**Extracted material**
________

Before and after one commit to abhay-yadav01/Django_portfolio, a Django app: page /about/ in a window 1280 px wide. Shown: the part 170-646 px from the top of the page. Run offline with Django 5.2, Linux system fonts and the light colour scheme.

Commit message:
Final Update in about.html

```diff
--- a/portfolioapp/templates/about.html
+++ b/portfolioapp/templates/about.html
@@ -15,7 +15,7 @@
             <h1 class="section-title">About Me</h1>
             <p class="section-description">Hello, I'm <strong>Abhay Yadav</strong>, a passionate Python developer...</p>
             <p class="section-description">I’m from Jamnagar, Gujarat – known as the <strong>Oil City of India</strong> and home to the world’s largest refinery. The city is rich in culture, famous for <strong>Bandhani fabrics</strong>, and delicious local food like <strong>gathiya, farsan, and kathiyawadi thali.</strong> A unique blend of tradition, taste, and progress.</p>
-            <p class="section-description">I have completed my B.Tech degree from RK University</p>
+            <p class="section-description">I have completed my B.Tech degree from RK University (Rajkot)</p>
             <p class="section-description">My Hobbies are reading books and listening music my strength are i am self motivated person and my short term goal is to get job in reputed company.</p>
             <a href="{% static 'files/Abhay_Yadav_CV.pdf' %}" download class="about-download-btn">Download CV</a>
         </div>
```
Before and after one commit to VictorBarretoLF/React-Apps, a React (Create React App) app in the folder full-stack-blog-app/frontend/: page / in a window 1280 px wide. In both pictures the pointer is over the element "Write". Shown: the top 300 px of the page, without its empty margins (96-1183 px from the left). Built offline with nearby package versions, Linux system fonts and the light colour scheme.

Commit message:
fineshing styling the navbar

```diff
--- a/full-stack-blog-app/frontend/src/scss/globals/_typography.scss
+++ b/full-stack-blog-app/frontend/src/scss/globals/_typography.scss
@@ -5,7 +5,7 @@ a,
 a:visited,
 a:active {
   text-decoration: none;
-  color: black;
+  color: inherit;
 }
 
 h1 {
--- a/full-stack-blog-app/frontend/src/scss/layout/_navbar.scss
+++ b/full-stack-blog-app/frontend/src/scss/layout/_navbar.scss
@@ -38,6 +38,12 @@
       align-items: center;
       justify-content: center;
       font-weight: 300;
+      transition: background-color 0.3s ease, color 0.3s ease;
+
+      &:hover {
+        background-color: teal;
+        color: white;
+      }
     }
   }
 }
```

________

**Task to carry out**
Exact reproduction of the listing above is required.

**Answer box**
Before and after one commit to abhay-yadav01/Django_portfolio, a Django app: page /about/ in a window 1280 px wide. Shown: the part 170-646 px from the top of the page. Run offline with Django 5.2, Linux system fonts and the light colour scheme.

Commit message:
Final Update in about.html

```diff
--- a/portfolioapp/templates/about.html
+++ b/portfolioapp/templates/about.html
@@ -15,7 +15,7 @@
             <h1 class="section-title">About Me</h1>
             <p class="section-description">Hello, I'm <strong>Abhay Yadav</strong>, a passionate Python developer...</p>
             <p class="section-description">I’m from Jamnagar, Gujarat – known as the <strong>Oil City of India</strong> and home to the world’s largest refinery. The city is rich in culture, famous for <strong>Bandhani fabrics</strong>, and delicious local food like <strong>gathiya, farsan, and kathiyawadi thali.</strong> A unique blend of tradition, taste, and progress.</p>
-            <p class="section-description">I have completed my B.Tech degree from RK University</p>
+            <p class="section-description">I have completed my B.Tech degree from RK University (Rajkot)</p>
             <p class="section-description">My Hobbies are reading books and listening music my strength are i am self motivated person and my short term goal is to get job in reputed company.</p>
             <a href="{% static 'files/Abhay_Yadav_CV.pdf' %}" download class="about-download-btn">Download CV</a>
         </div>
```
Before and after one commit to VictorBarretoLF/React-Apps, a React (Create React App) app in the folder full-stack-blog-app/frontend/: page / in a window 1280 px wide. In both pictures the pointer is over the element "Write". Shown: the top 300 px of the page, without its empty margins (96-1183 px from the left). Built offline with nearby package versions, Linux system fonts and the light colour scheme.

Commit message:
fineshing styling the navbar

```diff
--- a/full-stack-blog-app/frontend/src/scss/globals/_typography.scss
+++ b/full-stack-blog-app/frontend/src/scss/globals/_typography.scss
@@ -5,7 +5,7 @@ a,
 a:visited,
 a:active {
   text-decoration: none;
-  color: black;
+  color: inherit;
 }
 
 h1 {
--- a/full-stack-blog-app/frontend/src/scss/layout/_navbar.scss
+++ b/full-stack-blog-app/frontend/src/scss/layout/_navbar.scss
@@ -38,6 +38,12 @@
       align-items: center;
       justify-content: center;
       font-weight: 300;
+      transition: background-color 0.3s ease, color 0.3s ease;
+
+      &:hover {
+        background-color: teal;
+        color: white;
+      }
     }
   }
 }
```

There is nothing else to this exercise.